Dutch company Vroon is currently launching the next generation livestock carriers. Apparently, they are fitted with animal welfare facilities exceeding Australian regulations (not so hard!) and incorporate a revolutionary bow design that will ensure maximum comfort for cargo and crew.
“Watering and feeding happens automatically, and the ventilation systems can renew the air in the stables up to 45 times an hour.”
Hopefully, that will at least signal the end of the ancient, converted, non-purpose-built tubs currently plying the trade. Pity Vroon isnt managing ESCAS at the other end to ensure appropriate livestock handling and a stunned slaughter. Maybe they need to integrate....or ...there is always the option of just carrying the meat!
Could future operations of one of WA's biggest live export companies were under a cloud? Again it has been found that breached animal welfare rules.
Department of Agriculture investigators found LSS committed one minor and two major breaches of export laws over incidents involving sheep and cattle in Gaza and the United Arab Emirates.
Two months ago, the company was hit with a non-compliance ruling over incidents in Jordan. Twelve months ago there was a major non-compliance finding and also the heat-related deaths of more than 4000 sheep on the Bader.
Time to cancel those export licences Mr Glyde!
1. Make sure the "normal" range for respiratory rates is high enough to cover those seen in heat stress.
2. Set the heat stress threshold wet bulb temperature higher than any scientifically proven levels.
3. Score all animals as having no heat stress regardless of respiratory rate, respiratory character, wet bulb temperature or clinical signs of heat stress.
Done and Dusted. Dont recognise it, dont report it, dont acknowledge it and ...bingo, dont have it. No heat stress. Simple.
Well the FOIs on the Bader voyage are out and the Department of Agriculture (DoA) has denied covering up the circumstances surrounding the mass death of more than 4000 sheep last year.
Interesting that the exporter took 13 days to notify the department (should be within 12 hours), daily reports not produced as required and that there was no mention by exporter or DoA of such a disastrous incident until it was revealed by The West Australian in January. And there are many more questions that need to be asked eg:
1. how did 4000 Merino sheep die of heat stress on a voyage where only 1/600 cattle died? Sure they were heat tolerant Bos indicus types....but were they really this heat tolerant??
2. why were the enclosed decks worse affected than open decks? (was there a failure in ventilation?)
3. why the discrepancies between reported wet bulb temperatures and daily temperatures and humidity in Doha for that day?
4. Why were the Freo sheep dying at a much higher rate than the Adelaide sheep before the heat crash?
And the list goes on.

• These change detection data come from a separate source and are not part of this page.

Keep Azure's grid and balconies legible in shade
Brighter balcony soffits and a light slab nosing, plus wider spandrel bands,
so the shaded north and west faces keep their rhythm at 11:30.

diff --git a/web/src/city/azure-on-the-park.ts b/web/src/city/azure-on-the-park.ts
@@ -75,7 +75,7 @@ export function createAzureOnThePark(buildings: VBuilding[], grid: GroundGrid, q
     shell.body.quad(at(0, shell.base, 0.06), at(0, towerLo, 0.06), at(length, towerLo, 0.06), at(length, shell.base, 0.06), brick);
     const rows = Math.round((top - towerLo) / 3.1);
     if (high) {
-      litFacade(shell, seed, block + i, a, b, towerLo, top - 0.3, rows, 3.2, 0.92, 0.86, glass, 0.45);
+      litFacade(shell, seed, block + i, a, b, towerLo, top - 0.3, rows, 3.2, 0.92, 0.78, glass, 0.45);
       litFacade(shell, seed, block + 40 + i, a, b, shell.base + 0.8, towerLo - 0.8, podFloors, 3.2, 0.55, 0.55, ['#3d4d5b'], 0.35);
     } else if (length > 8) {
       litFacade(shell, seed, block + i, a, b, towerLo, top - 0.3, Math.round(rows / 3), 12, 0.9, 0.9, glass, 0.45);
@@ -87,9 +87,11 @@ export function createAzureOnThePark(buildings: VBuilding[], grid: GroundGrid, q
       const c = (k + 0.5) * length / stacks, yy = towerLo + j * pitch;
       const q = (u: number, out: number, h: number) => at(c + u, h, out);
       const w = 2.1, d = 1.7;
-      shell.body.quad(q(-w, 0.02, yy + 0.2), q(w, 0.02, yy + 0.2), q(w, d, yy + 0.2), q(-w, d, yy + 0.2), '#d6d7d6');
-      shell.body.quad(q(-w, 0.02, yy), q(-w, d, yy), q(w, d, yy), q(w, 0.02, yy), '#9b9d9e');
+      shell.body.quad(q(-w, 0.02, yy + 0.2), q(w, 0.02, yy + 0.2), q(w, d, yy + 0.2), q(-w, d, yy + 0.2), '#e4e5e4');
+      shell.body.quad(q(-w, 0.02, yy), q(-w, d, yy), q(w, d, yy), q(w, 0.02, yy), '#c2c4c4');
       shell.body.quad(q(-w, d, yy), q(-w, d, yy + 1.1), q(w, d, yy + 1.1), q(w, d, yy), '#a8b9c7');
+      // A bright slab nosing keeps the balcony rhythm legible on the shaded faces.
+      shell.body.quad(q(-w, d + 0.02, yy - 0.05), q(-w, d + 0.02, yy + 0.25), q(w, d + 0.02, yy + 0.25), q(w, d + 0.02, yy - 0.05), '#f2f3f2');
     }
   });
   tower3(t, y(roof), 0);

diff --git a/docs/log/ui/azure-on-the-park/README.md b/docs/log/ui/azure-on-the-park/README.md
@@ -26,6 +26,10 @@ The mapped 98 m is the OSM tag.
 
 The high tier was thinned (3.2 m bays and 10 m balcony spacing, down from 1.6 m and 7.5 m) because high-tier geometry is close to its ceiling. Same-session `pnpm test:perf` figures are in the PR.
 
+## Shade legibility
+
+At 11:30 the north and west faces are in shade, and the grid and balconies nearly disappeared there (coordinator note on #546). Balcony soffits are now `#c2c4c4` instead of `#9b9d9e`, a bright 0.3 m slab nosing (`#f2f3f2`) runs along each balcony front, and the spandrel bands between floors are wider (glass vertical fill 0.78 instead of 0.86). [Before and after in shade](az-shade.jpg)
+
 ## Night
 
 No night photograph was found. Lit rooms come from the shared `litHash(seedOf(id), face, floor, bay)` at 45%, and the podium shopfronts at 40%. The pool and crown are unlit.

What did really happen? Was there a problem in ventilation? Was it fixed in the days before AMSA could check? Why did LSS delay reporting? Why did LSS get off scot free after breaches in reporting? So many questions and we will never know the answers....as usual.